===== DATA FOR PROCESSING

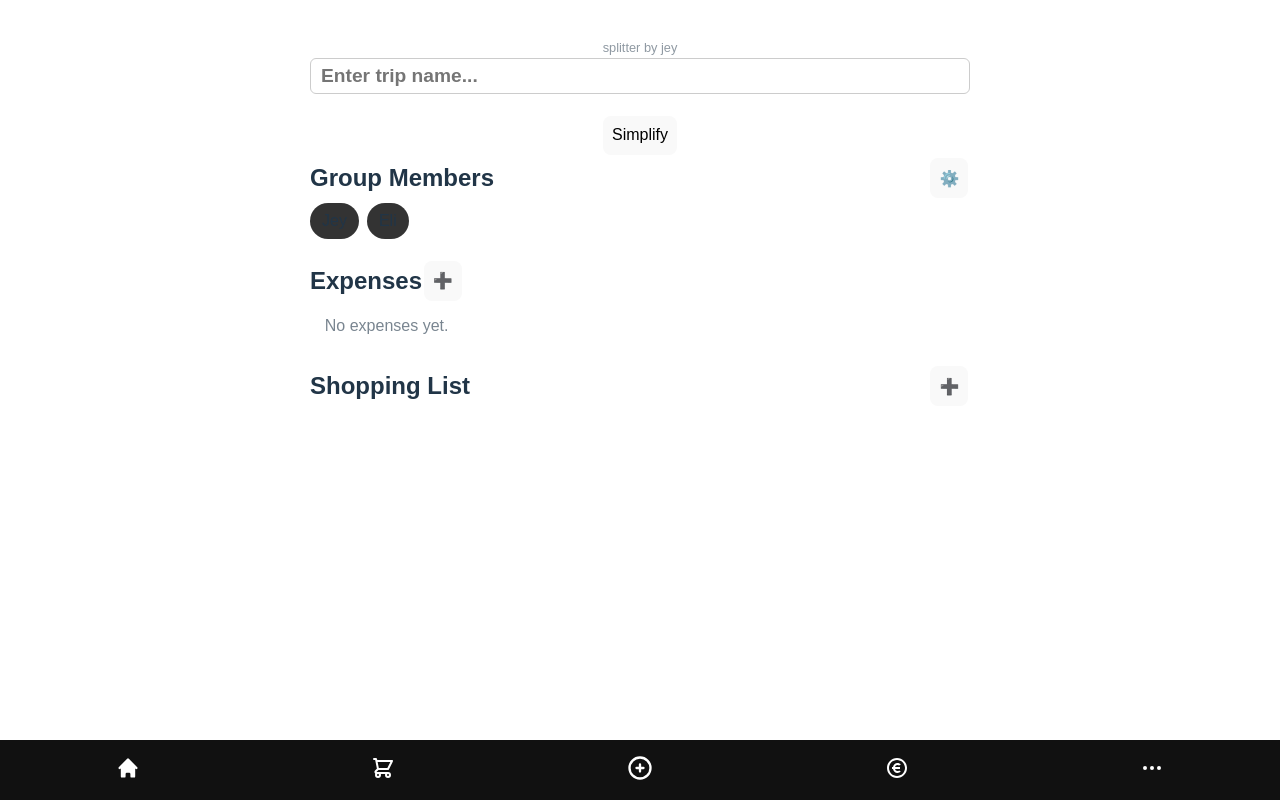
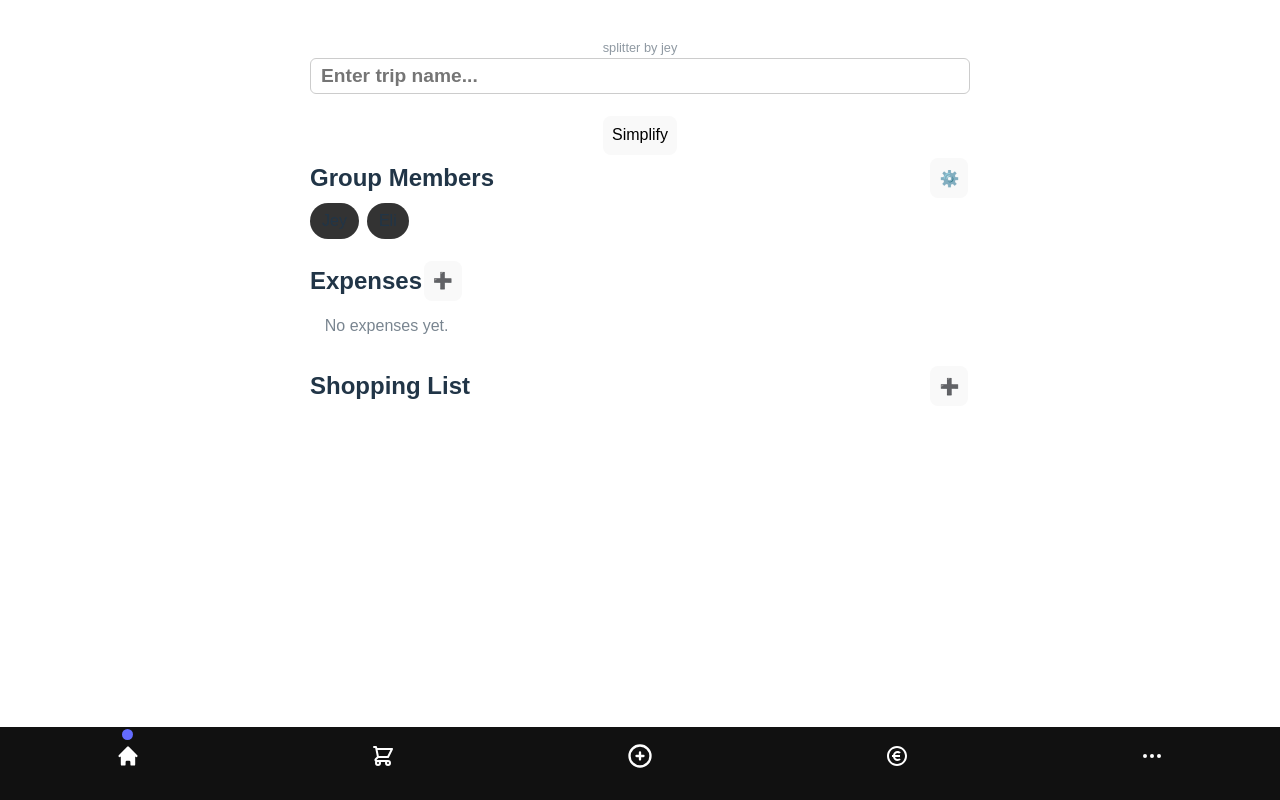
Before and after one commit to jey-me/Split-jey, a React (Vite) app: page / in a window 1280 px wide. Built offline with nearby package versions, Linux system fonts and the light colour scheme.

Commit message:
Animacion del NavMenu, mejoras de UX

```diff
--- a/src/components/NavMenu.jsx
+++ b/src/components/NavMenu.jsx
@@ -1,7 +1,6 @@
-import React, { useState } from "react";
+import React, { useEffect, useRef, useState } from "react";
 import AddMenuPopup from "../popups/AddMenuPopup";
 import MoreMenuPopup from "../popups/MoreMenuPopup";
-
 import {
   HiOutlineHome,
   HiHome,
@@ -9,12 +8,9 @@ import {
   HiShoppingCart,
   HiOutlinePlusCircle,
   HiPlusCircle,
-  HiOutlineUsers,
-  HiUsers,
   HiOutlineDotsHorizontal,
   HiDotsHorizontal,
 } from "react-icons/hi";
-
 import { RiMoneyEuroCircleLine, RiMoneyEuroCircleFill } from "react-icons/ri";
 
 export default function NavMenu({
@@ -24,33 +20,35 @@ export default function NavMenu({
   currentView,
   setEditingTitle,
 }) {
-  const navStyle = {
-    position: "fixed",
-    bottom: 0,
-    left: 0,
-    right: 0,
-    height: "60px",
-    background: "#111",
-    display: "flex",
-    justifyContent: "space-around",
-    alignItems: "center",
-    zIndex: 999,
+  const navRef = useRef();
+  const [dotLeft, setDotLeft] = useState(0);
+
+  const buttonsRef = {
+    main: useRef(),
+    shopping: useRef(),
+    add: useRef(),
+    expenses: useRef(),
+    more: useRef(),
   };
 
-  const addMenuStyle = {
-    position: "fixed",
-    bottom: "60px",
-    left: "50%",
-    transform: "translateX(-50%)",
-    background: "#222",
-    borderRadius: "12px",
-    boxShadow: "0 4px 8px rgba(0,0,0,0.3)",
-    padding: "10px 16px",
-    display: "flex",
-    flexDirection: "column",
-    gap: "8px",
-    zIndex: 1000,
-  };
+useEffect(() => {
+  const currentKey =
+    activePopup === "addMenu"
+      ? "add"
+      : activePopup === "more"
+      ? "more"
+      : currentView;
+
+  const el = buttonsRef[currentKey]?.current;
+  const nav = navRef.current;
+
+  if (el && nav) {
+    const elRect = el.getBoundingClientRect();
+    const navRect = nav.getBoundingClientRect();
+    const newLeft = elRect.left + elRect.width / 2 - navRect.left - 6;
+    setDotLeft(newLeft);
+  }
+}, [currentView, activePopup]);
 
   const buttonStyle = {
     background: "none",
@@ -60,17 +58,29 @@ export default function NavMenu({
     cursor: "pointer",
   };
 
-  const [showMoreMenu, setShowMoreMenu] = useState(false);
-
-  const toggleMoreMenu = () => {
-    setShowMoreMenu((prev) => !prev);
-    setActivePopup(null);
-  };
-
   return (
     <>
-      <div style={navStyle}>
-        <button onClick={() => setView("main")} style={buttonStyle}>
+      <div
+        ref={navRef}
+        style={{
+          position: "fixed",
+          bottom: 0,
+          left: 0,
+          right: 0,
+          height: "73px",
+          paddingBottom: "10px",
+          background: "#111",
+          display: "flex",
+          justifyContent: "space-around",
+          alignItems: "center",
+          zIndex: 999,
+        }}
+      >
+        <button
+          ref={buttonsRef.main}
+          onClick={() => setView("main")}
+          style={buttonStyle}
+        >
           {currentView === "main" ? (
             <HiHome size={24} />
           ) : (
@@ -78,7 +88,11 @@ export default function NavMenu({
           )}
         </button>
 
-        <button onClick={() => setView("shopping")} style={buttonStyle}>
+        <button
+          ref={buttonsRef.shopping}
+          onClick={() => setView("shopping")}
+          style={buttonStyle}
+        >
           {currentView === "shopping" ? (
             <HiShoppingCart size={24} />
           ) : (
@@ -87,6 +101,7 @@ export default function NavMenu({
         </button>
 
         <button
+          ref={buttonsRef.add}
           onClick={() =>
             setActivePopup(activePopup === "addMenu" ? null : "addMenu")
           }
@@ -103,7 +118,11 @@ export default function NavMenu({
           )}
         </button>
 
-        <button onClick={() => setView("expenses")} style={buttonStyle}>
+        <button
+          ref={buttonsRef.expenses}
+          onClick={() => setView("expenses")}
+          style={buttonStyle}
+        >
           {currentView === "expenses" ? (
             <RiMoneyEuroCircleFill size={24} />
           ) : (
@@ -112,9 +131,8 @@ export default function NavMenu({
         </button>
 
         <button
-          onClick={() => {
-            setActivePopup(activePopup === "more" ? null : "more");
-          }}
+          ref={buttonsRef.more}
+          onClick={() => setActivePopup(activePopup === "more" ? null : "more")}
           style={buttonStyle}
         >
           {activePopup === "more" ? (
@@ -123,6 +141,9 @@ export default function NavMenu({
             <HiOutlineDotsHorizontal size={24} />
           )}
         </button>
+
+        {/* Animated dot */}
+        <div className="nav-indicator" style={{ left: dotLeft }} />
       </div>
 
       {activePopup === "addMenu" && (
--- a/src/components/ShoppingList.jsx
+++ b/src/components/ShoppingList.jsx
@@ -130,6 +130,7 @@ export default function ShoppingList({ items, setItems, people, onAddItem }) {
         )}
       </div>
 
+
       {items.length >= 2 && (
         <div style={{ marginTop: 10, marginBottom: 12 }}>
           <FilterGroup label="Store" options={storeTags} filterKey="storeTag" />
--- a/src/index.css
+++ b/src/index.css
@@ -108,3 +108,21 @@ button:focus-visible {
   transform: scale(0.9);
   transition: opacity 0.3s ease, transform 0.3s ease;
 }
+
+@keyframes bounce {
+  0%   { transform: translateY(-10px); }
+  50%  { transform: translateY(5px); }
+  100% { transform: translateY(0); }
+}
+
+.nav-indicator {
+  position: absolute;
+  top: 2px;
+  width: 11px;
+  height: 11px;
+  background-color: #646cff;
+  border-radius: 50%;
+  z-index: 1001;
+  transition: left 0.5s ease;
+  animation: bounce 0.8s ease;
+}
--- a/src/popups/MoreMenuPopup.jsx
+++ b/src/popups/MoreMenuPopup.jsx
@@ -1,33 +1,48 @@
-import React from 'react';
+import React, { useRef, useEffect } from "react";
 
 export default function MoreMenuPopup({ setActivePopup, setEditingTitle }) {
   const containerStyle = {
-    position: 'fixed',
+    position: "fixed",
     bottom: 70,
     right: 10,
-    background: '#222',
+    background: "#222",
     borderRadius: 12,
-    boxShadow: '0 4px 12px rgba(0,0,0,0.3)',
-    padding: '10px 14px',
+    boxShadow: "0 4px 12px rgba(0,0,0,0.3)",
+    padding: "10px 14px",
     zIndex: 1000,
-    display: 'flex',
-    flexDirection: 'column',
+    display: "flex",
+    flexDirection: "column",
     gap: 10,
     minWidth: 160,
   };
 
+  const popupRef = useRef();
+
+  useEffect(() => {
+    const handleClickOutside = (event) => {
+      if (popupRef.current && !popupRef.current.contains(event.target)) {
+        setActivePopup(null);
+      }
+    };
+
+    document.addEventListener("mousedown", handleClickOutside);
+    return () => {
+      document.removeEventListener("mousedown", handleClickOutside);
+    };
+  }, []);
+
   const buttonStyle = {
-    background: 'none',
-    border: 'none',
-    color: '#fff',
-    textAlign: 'left',
-    fontSize: '0.9rem',
-    cursor: 'pointer',
+    background: "none",
+    border: "none",
+    color: "#fff",
+    textAlign: "left",
+    fontSize: "0.9rem",
+    cursor: "pointer",
     padding: 4,
   };
 
   return (
-    <nav style={containerStyle} aria-label="More options">
+    <nav ref={popupRef} style={containerStyle} aria-label="More options">
       <button
         type="button"
         style={buttonStyle}
```
Also changed, not shown: 1 other file (tests, documents, lock files or other folders).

==========

Print the records exactly, every one. Leave out the pictures.

# RESULT
Before and after one commit to jey-me/Split-jey, a React (Vite) app: page / in a window 1280 px wide. Built offline with nearby package versions, Linux system fonts and the light colour scheme.

Commit message:
Animacion del NavMenu, mejoras de UX

```diff
--- a/src/components/NavMenu.jsx
+++ b/src/components/NavMenu.jsx
@@ -1,7 +1,6 @@
-import React, { useState } from "react";
+import React, { useEffect, useRef, useState } from "react";
 import AddMenuPopup from "../popups/AddMenuPopup";
 import MoreMenuPopup from "../popups/MoreMenuPopup";
-
 import {
   HiOutlineHome,
   HiHome,
@@ -9,12 +8,9 @@ import {
   HiShoppingCart,
   HiOutlinePlusCircle,
   HiPlusCircle,
-  HiOutlineUsers,
-  HiUsers,
   HiOutlineDotsHorizontal,
   HiDotsHorizontal,
 } from "react-icons/hi";
-
 import { RiMoneyEuroCircleLine, RiMoneyEuroCircleFill } from "react-icons/ri";
 
 export default function NavMenu({
@@ -24,33 +20,35 @@ export default function NavMenu({
   currentView,
   setEditingTitle,
 }) {
-  const navStyle = {
-    position: "fixed",
-    bottom: 0,
-    left: 0,
-    right: 0,
-    height: "60px",
-    background: "#111",
-    display: "flex",
-    justifyContent: "space-around",
-    alignItems: "center",
-    zIndex: 999,
+  const navRef = useRef();
+  const [dotLeft, setDotLeft] = useState(0);
+
+  const buttonsRef = {
+    main: useRef(),
+    shopping: useRef(),
+    add: useRef(),
+    expenses: useRef(),
+    more: useRef(),
   };
 
-  const addMenuStyle = {
-    position: "fixed",
-    bottom: "60px",
-    left: "50%",
-    transform: "translateX(-50%)",
-    background: "#222",
-    borderRadius: "12px",
-    boxShadow: "0 4px 8px rgba(0,0,0,0.3)",
-    padding: "10px 16px",
-    display: "flex",
-    flexDirection: "column",
-    gap: "8px",
-    zIndex: 1000,
-  };
+useEffect(() => {
+  const currentKey =
+    activePopup === "addMenu"
+      ? "add"
+      : activePopup === "more"
+      ? "more"
+      : currentView;
+
+  const el = buttonsRef[currentKey]?.current;
+  const nav = navRef.current;
+
+  if (el && nav) {
+    const elRect = el.getBoundingClientRect();
+    const navRect = nav.getBoundingClientRect();
+    const newLeft = elRect.left + elRect.width / 2 - navRect.left - 6;
+    setDotLeft(newLeft);
+  }
+}, [currentView, activePopup]);
 
   const buttonStyle = {
     background: "none",
@@ -60,17 +58,29 @@ export default function NavMenu({
     cursor: "pointer",
   };
 
-  const [showMoreMenu, setShowMoreMenu] = useState(false);
-
-  const toggleMoreMenu = () => {
-    setShowMoreMenu((prev) => !prev);
-    setActivePopup(null);
-  };
-
   return (
     <>
-      <div style={navStyle}>
-        <button onClick={() => setView("main")} style={buttonStyle}>
+      <div
+        ref={navRef}
+        style={{
+          position: "fixed",
+          bottom: 0,
+          left: 0,
+          right: 0,
+          height: "73px",
+          paddingBottom: "10px",
+          background: "#111",
+          display: "flex",
+          justifyContent: "space-around",
+          alignItems: "center",
+          zIndex: 999,
+        }}
+      >
+        <button
+          ref={buttonsRef.main}
+          onClick={() => setView("main")}
+          style={buttonStyle}
+        >
           {currentView === "main" ? (
             <HiHome size={24} />
           ) : (
@@ -78,7 +88,11 @@ export default function NavMenu({
           )}
         </button>
 
-        <button onClick={() => setView("shopping")} style={buttonStyle}>
+        <button
+          ref={buttonsRef.shopping}
+          onClick={() => setView("shopping")}
+          style={buttonStyle}
+        >
           {currentView === "shopping" ? (
             <HiShoppingCart size={24} />
           ) : (
@@ -87,6 +101,7 @@ export default function NavMenu({
         </button>
 
         <button
+          ref={buttonsRef.add}
           onClick={() =>
             setActivePopup(activePopup === "addMenu" ? null : "addMenu")
           }
@@ -103,7 +118,11 @@ export default function NavMenu({
           )}
         </button>
 
-        <button onClick={() => setView("expenses")} style={buttonStyle}>
+        <button
+          ref={buttonsRef.expenses}
+          onClick={() => setView("expenses")}
+          style={buttonStyle}
+        >
           {currentView === "expenses" ? (
             <RiMoneyEuroCircleFill size={24} />
           ) : (
@@ -112,9 +131,8 @@ export default function NavMenu({
         </button>
 
         <button
-          onClick={() => {
-            setActivePopup(activePopup === "more" ? null : "more");
-          }}
+          ref={buttonsRef.more}
+          onClick={() => setActivePopup(activePopup === "more" ? null : "more")}
           style={buttonStyle}
         >
           {activePopup === "more" ? (
@@ -123,6 +141,9 @@ export default function NavMenu({
             <HiOutlineDotsHorizontal size={24} />
           )}
         </button>
+
+        {/* Animated dot */}
+        <div className="nav-indicator" style={{ left: dotLeft }} />
       </div>
 
       {activePopup === "addMenu" && (
--- a/src/components/ShoppingList.jsx
+++ b/src/components/ShoppingList.jsx
@@ -130,6 +130,7 @@ export default function ShoppingList({ items, setItems, people, onAddItem }) {
         )}
       </div>
 
+
       {items.length >= 2 && (
         <div style={{ marginTop: 10, marginBottom: 12 }}>
           <FilterGroup label="Store" options={storeTags} filterKey="storeTag" />
--- a/src/index.css
+++ b/src/index.css
@@ -108,3 +108,21 @@ button:focus-visible {
   transform: scale(0.9);
   transition: opacity 0.3s ease, transform 0.3s ease;
 }
+
+@keyframes bounce {
+  0%   { transform: translateY(-10px); }
+  50%  { transform: translateY(5px); }
+  100% { transform: translateY(0); }
+}
+
+.nav-indicator {
+  position: absolute;
+  top: 2px;
+  width: 11px;
+  height: 11px;
+  background-color: #646cff;
+  border-radius: 50%;
+  z-index: 1001;
+  transition: left 0.5s ease;
+  animation: bounce 0.8s ease;
+}
--- a/src/popups/MoreMenuPopup.jsx
+++ b/src/popups/MoreMenuPopup.jsx
@@ -1,33 +1,48 @@
-import React from 'react';
+import React, { useRef, useEffect } from "react";
 
 export default function MoreMenuPopup({ setActivePopup, setEditingTitle }) {
   const containerStyle = {
-    position: 'fixed',
+    position: "fixed",
     bottom: 70,
     right: 10,
-    background: '#222',
+    background: "#222",
     borderRadius: 12,
-    boxShadow: '0 4px 12px rgba(0,0,0,0.3)',
-    padding: '10px 14px',
+    boxShadow: "0 4px 12px rgba(0,0,0,0.3)",
+    padding: "10px 14px",
     zIndex: 1000,
-    display: 'flex',
-    flexDirection: 'column',
+    display: "flex",
+    flexDirection: "column",
     gap: 10,
     minWidth: 160,
   };
 
+  const popupRef = useRef();
+
+  useEffect(() => {
+    const handleClickOutside = (event) => {
+      if (popupRef.current && !popupRef.current.contains(event.target)) {
+        setActivePopup(null);
+      }
+    };
+
+    document.addEventListener("mousedown", handleClickOutside);
+    return () => {
+      document.removeEventListener("mousedown", handleClickOutside);
+    };
+  }, []);
+
   const buttonStyle = {
-    background: 'none',
-    border: 'none',
-    color: '#fff',
-    textAlign: 'left',
-    fontSize: '0.9rem',
-    cursor: 'pointer',
+    background: "none",
+    border: "none",
+    color: "#fff",
+    textAlign: "left",
+    fontSize: "0.9rem",
+    cursor: "pointer",
     padding: 4,
   };
 
   return (
-    <nav style={containerStyle} aria-label="More options">
+    <nav ref={popupRef} style={containerStyle} aria-label="More options">
       <button
         type="button"
         style={buttonStyle}
```
Also changed, not shown: 1 other file (tests, documents, lock files or other folders).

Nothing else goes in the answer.